Jye Bearman had great impact using his pace and skills to bag three goals, Tyron Bailey was important in many crucial contests and played a great game and coach Josh Clifford led from the front and was busy all day with his hard running, tackling and pressure.

The Eagles once again had a couple of injury concerns during the game with Will Banks and Ben Lovell suffering corked thighs which had the Eagles finishing the last half with only two interchange players available.

The Eagles now face a tough challenge against Cygnet next week at the big Boyer Oval before finals action.

Report by Wayne Walker.

Sports park upgrade

WITH an upgrade of the Tynwald Park sports facility planned for the near future, sporting clubs are expecting a greater uptake in junior and senior level sports.

In the plans released by the Derwent Valley Council, the $900,000 redevelopments will see new changerooms for both males and female teams, improved coaches’ boxes and a grandstand to be added beside the existing clubrooms, which will also see an extensive makeover.

Derwent Valley Mayor Ben Shaw said it was pleasing to see the project finally get under way as the facility upgrade, which received its federal funding almost three years ago, was neeedd for the growing town.

“It’s been a long-awaited project that our junior football and cricket clubs have been looking forward to and will bring us up to modern standards,” Mr Shaw said.

New Norfolk Junior Cricket Club president Jamie Hill said he believed this to be the biggest thing to happen to junior sport development in the Derwent Valley for 30 years.

“Junior sports continue to grow here, and we’ve outgrown our facilities, so for us to keep moving forward, we need the right facilities, and then I believe with that we can double our numbers in the next few years, especially with girls and women coming on board.”

New Norfolk Junior Football Club registrar Justin Benson, echoed the statement.

“We now have 260 players and a big growth in girl’s football, so being able to have separate changerooms is going to be magnificent going forward, as well as having a spot for teams to meet before or after games is going to be big,” he said.

Previous election commitments to Tynwald Park are also planned to be rolled out over the next twelve months, which will include on-field upgrades, as well as lights for the soccer ground.

The project is expected to be completed by 2022.

Brewery a welcome addition to Valley

THE Derwent Valley has a new local brewery, with the Welcome Swallow Brewery opening its doors to the public last weekend.

The brewery is the project of Nigel Graham, a self-confessed crazy homebrewer, and Elias Eichler, who over their 20 years of friendship grew their love for homebrewing, until in 2019 they took the jump in to a full-blown operation.

“We started entering local competitions, started winning local awards, then national awards, every home brewer has the dream of opening their own establishment, and we saw this opportunity come up,” Mr Graham said.

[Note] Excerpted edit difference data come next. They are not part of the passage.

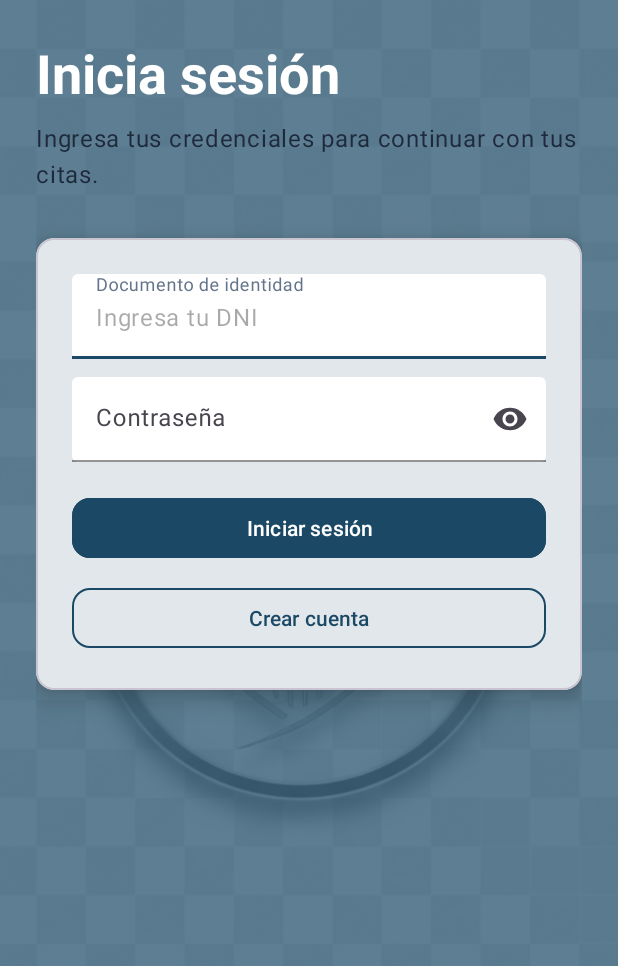
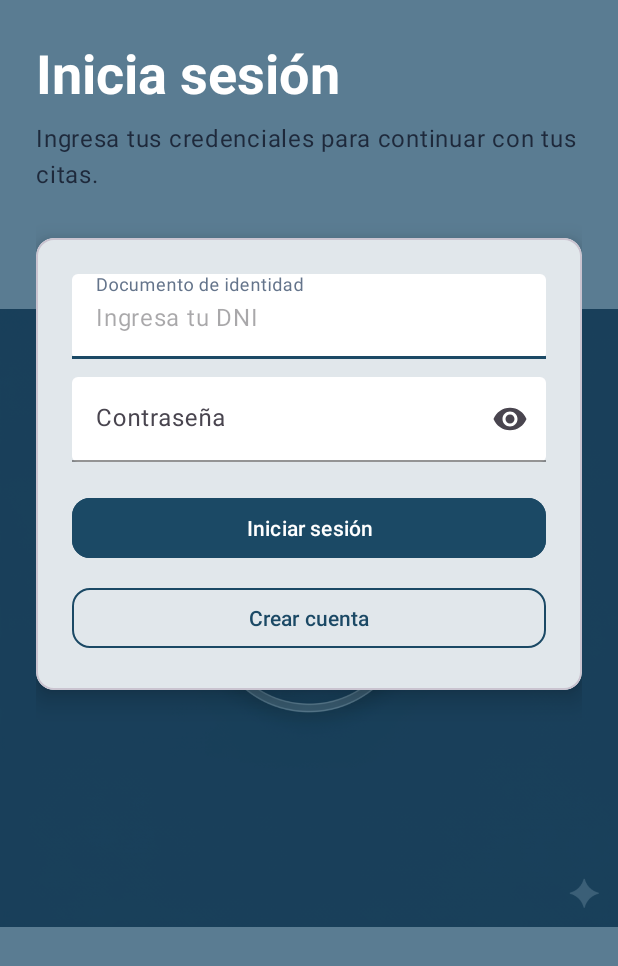
Before and after one commit to carlosMeza-code/MisCitasMedicas, an Android app: the screen it shows after launch (LoginActivity), on a phone screen of 412 x 824 dp. Shown: the top 966 px of the screen. Run offline under Robolectric (Android 15) with nearby library versions, the phone set to English and light mode, and no system bars.

Commit message:
Adjust login imagery placement

```diff
--- a/app/src/main/res/layout/activity_login.xml
+++ b/app/src/main/res/layout/activity_login.xml
@@ -8,9 +8,11 @@
         android:id="@+id/imgBackground"
         android:layout_width="0dp"
         android:layout_height="0dp"
+        android:adjustViewBounds="true"
+        android:background="@android:color/transparent"
         android:contentDescription="@null"
-        android:scaleType="centerCrop"
-        android:src="@drawable/login_background"
+        android:scaleType="centerInside"
+        android:src="@drawable/login_logo"
         app:layout_constraintBottom_toBottomOf="parent"
         app:layout_constraintEnd_toEndOf="parent"
         app:layout_constraintStart_toStartOf="parent"
@@ -159,7 +161,9 @@
             android:layout_width="200dp"
             android:layout_height="200dp"
             android:contentDescription="@string/app_name"
-            android:src="@drawable/login_logo"
+            android:background="@android:color/transparent"
+            android:scaleType="centerCrop"
+            android:src="@drawable/login_background"
             app:layout_constraintBottom_toBottomOf="parent"
             app:layout_constraintEnd_toEndOf="parent"
             app:layout_constraintStart_toStartOf="parent"
```
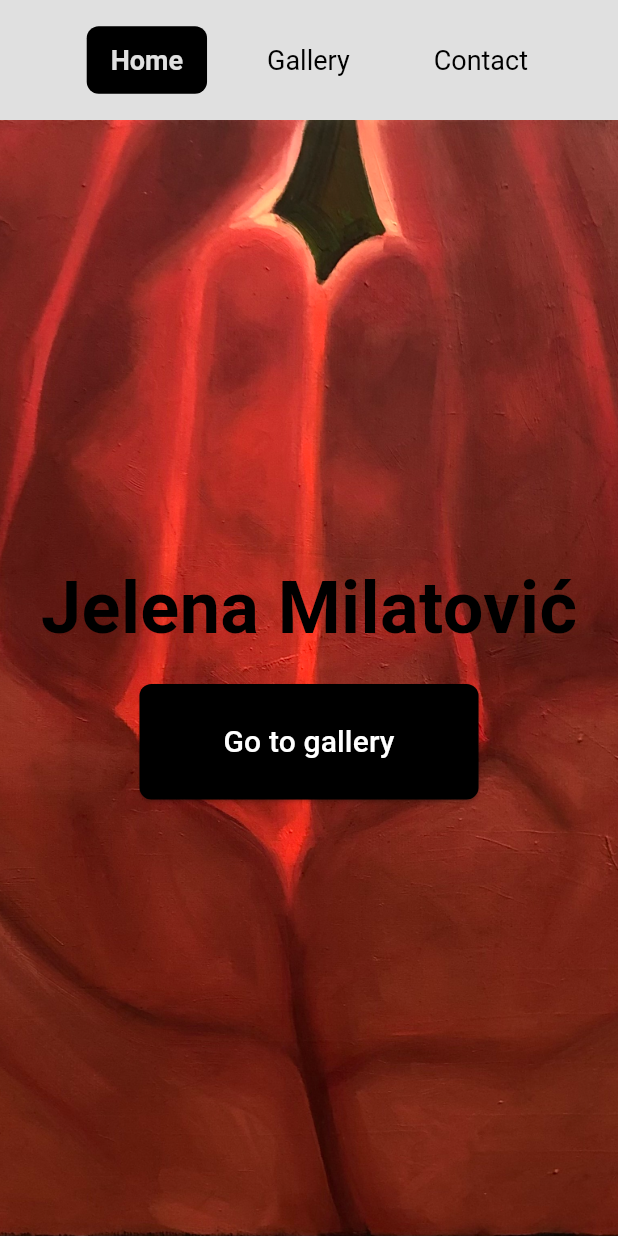
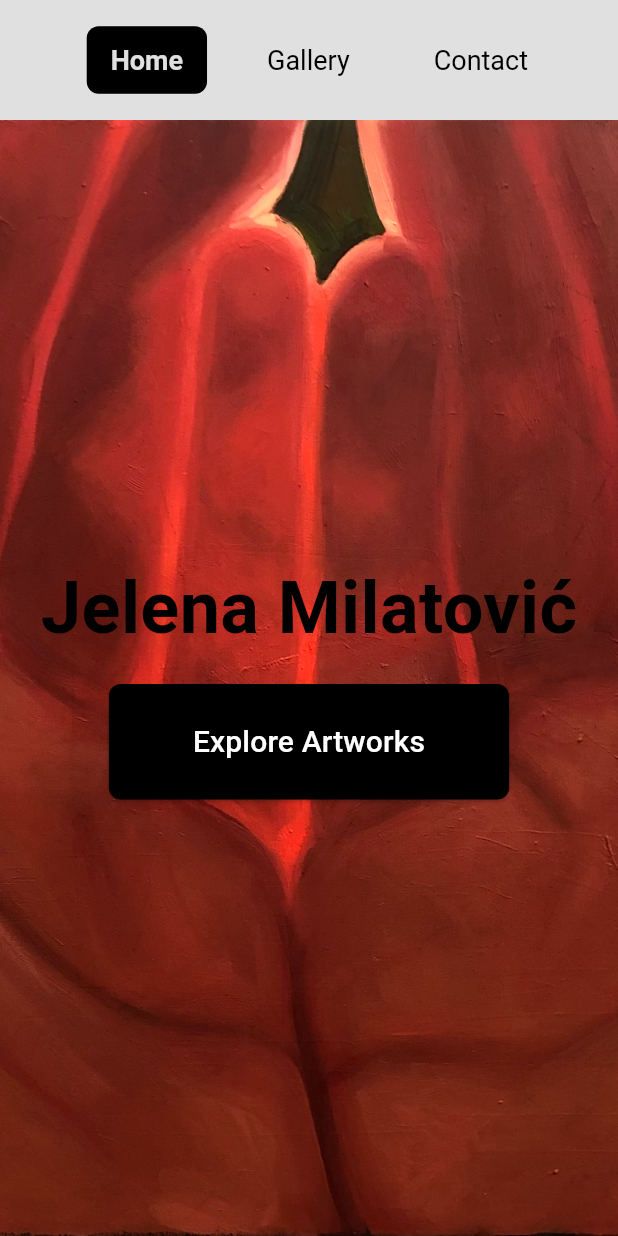
Before and after one commit to fishsalad183/exsy, a Flutter app: the screen it shows after launch, on a phone screen of 412 x 824 dp. Run offline on Flutter 3.47's test engine with Material 3 defaults, Android fonts, the phone set to English and light mode, and no system bars; our stand-ins replace bloc, equatable, flutter_bloc, font_awesome_flutter.

Commit message:
Some changes

```diff
--- a/lib/assets/constants.dart
+++ b/lib/assets/constants.dart
@@ -1,4 +1,5 @@
 class Constants {
+  static const labelExploreArtworks = 'Explore Artworks';
   static const labelNameSurname = 'Jelena Milatović';
   static const labelInstagram = '@buntovac_';
 
--- a/lib/screens/home_screen.dart
+++ b/lib/screens/home_screen.dart
@@ -50,7 +50,7 @@ class HomeScreen extends StatelessWidget {
                   onPressed: () {
                     Navigator.pushReplacementNamed(context, '/gallery');
                   },
-                  child: const Text('Go to gallery', style: TextStyle(fontSize: 20)),
+                  child: const Text(Constants.labelExploreArtworks, style: TextStyle(fontSize: 20)),
                 ),
               ],
             ),
```
Also changed, not shown: pubspec.yaml (+1 -7 lines), 1 other file.
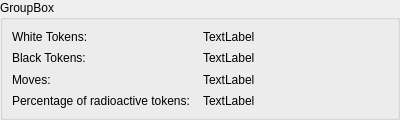
This is simulations/lightabsorptionform.ui in KDE/kalzium as Qt 5 draws it before an edit. The edited form follows.
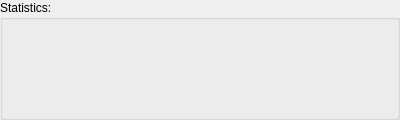
This is the edited form.

Commit message: improve stats-dialog. Pino: Please review the FIXME in simulationsdialog.cpp

```diff
--- a/simulations/lightabsorptionform.ui
+++ b/simulations/lightabsorptionform.ui
@@ -33,7 +33,7 @@
    <item>
     <widget class="QGroupBox" name="groupBox" >
      <property name="title" >
-      <string>GroupBox</string>
+      <string>Statistics:</string>
      </property>
      <layout class="QVBoxLayout" >
       <property name="margin" >
@@ -42,102 +42,6 @@
       <property name="spacing" >
        <number>6</number>
       </property>
-      <item>
-       <layout class="QHBoxLayout" >
-        <property name="margin" >
-         <number>0</number>
-        </property>
-        <property name="spacing" >
-         <number>6</number>
-        </property>
-        <item>
-         <widget class="QLabel" name="label" >
-          <property name="text" >
-           <string>White Tokens:</string>
-          </property>
-         </widget>
-        </item>
-        <item>
-         <widget class="QLabel" name="label_5" >
-          <property name="text" >
-           <string>TextLabel</string>
-          </property>
-         </widget>
-        </item>
-       </layout>
-      </item>
-      <item>
-       <layout class="QHBoxLayout" >
-        <property name="margin" >
-         <number>0</number>
-        </property>
-        <property name="spacing" >
-         <number>6</number>
-        </property>
-        <item>
-         <widget class="QLabel" name="label_2" >
-          <property name="text" >
-           <string>Black Tokens:</string>
-          </property>
-         </widget>
-        </item>
-        <item>
-         <widget class="QLabel" name="label_6" >
-          <property name="text" >
-           <string>TextLabel</string>
-          </property>
-         </widget>
-        </item>
-       </layout>
-      </item>
-      <item>
-       <layout class="QHBoxLayout" >
-        <property name="margin" >
-         <number>0</number>
-        </property>
-        <property name="spacing" >
-         <number>6</number>
-        </property>
-        <item>
-         <widget class="QLabel" name="label_3" >
-          <property name="text" >
-           <string>Moves:</string>
-          </property>
-         </widget>
-        </item>
-        <item>
-         <widget class="QLabel" name="label_7" >
-          <property name="text" >
-           <string>TextLabel</string>
-          </property>
-         </widget>
-        </item>
-       </layout>
-      </item>
-      <item>
-       <layout class="QHBoxLayout" >
-        <property name="margin" >
-         <number>0</number>
-        </property>
-        <property name="spacing" >
-         <number>6</number>
-        </property>
-        <item>
-         <widget class="QLabel" name="label_4" >
-          <property name="text" >
-           <string>Percentage of radioactive tokens:</string>
-          </property>
-         </widget>
-        </item>
-        <item>
-         <widget class="QLabel" name="label_8" >
-          <property name="text" >
-           <string>TextLabel</string>
-          </property>
-         </widget>
-        </item>
-       </layout>
-      </item>
      </layout>
     </widget>
    </item>
```
The commit also changes 7 other files.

The project started in October 2019 when they secured their current taproom, an existing workshop on Ring Road, built for the Royal Derwent Hospital, but Covid caused the brewery opening to take a back-seat, and the business to switch up their distribution.

“Covid came in March 2019, we were in the middle of renovating the workshop and our business plan got turned on its head overnight.

“We had to shift to selling cans and takeaways, which allowed us to tread water from when we brewed our first beers here in July, up until now.”

“What we have now is what we were going for when we started, a taproom.”

Mr Graham has plans to supply the brewery with their own hops from the family farm in Lachlan, to add to the ingredients already finding their way into the beers, like raspberries.

The Welcome Swallow had their ticket and capacity allocation completely sold out over their opening weekend, and plans to hold more events, especially when their social distancing capacity increases, could see another haven for beer lovers in the Valley.

“My favourite beer is my next one,” Mr Graham said, showing the driving force behind brewing is their love for the process and product.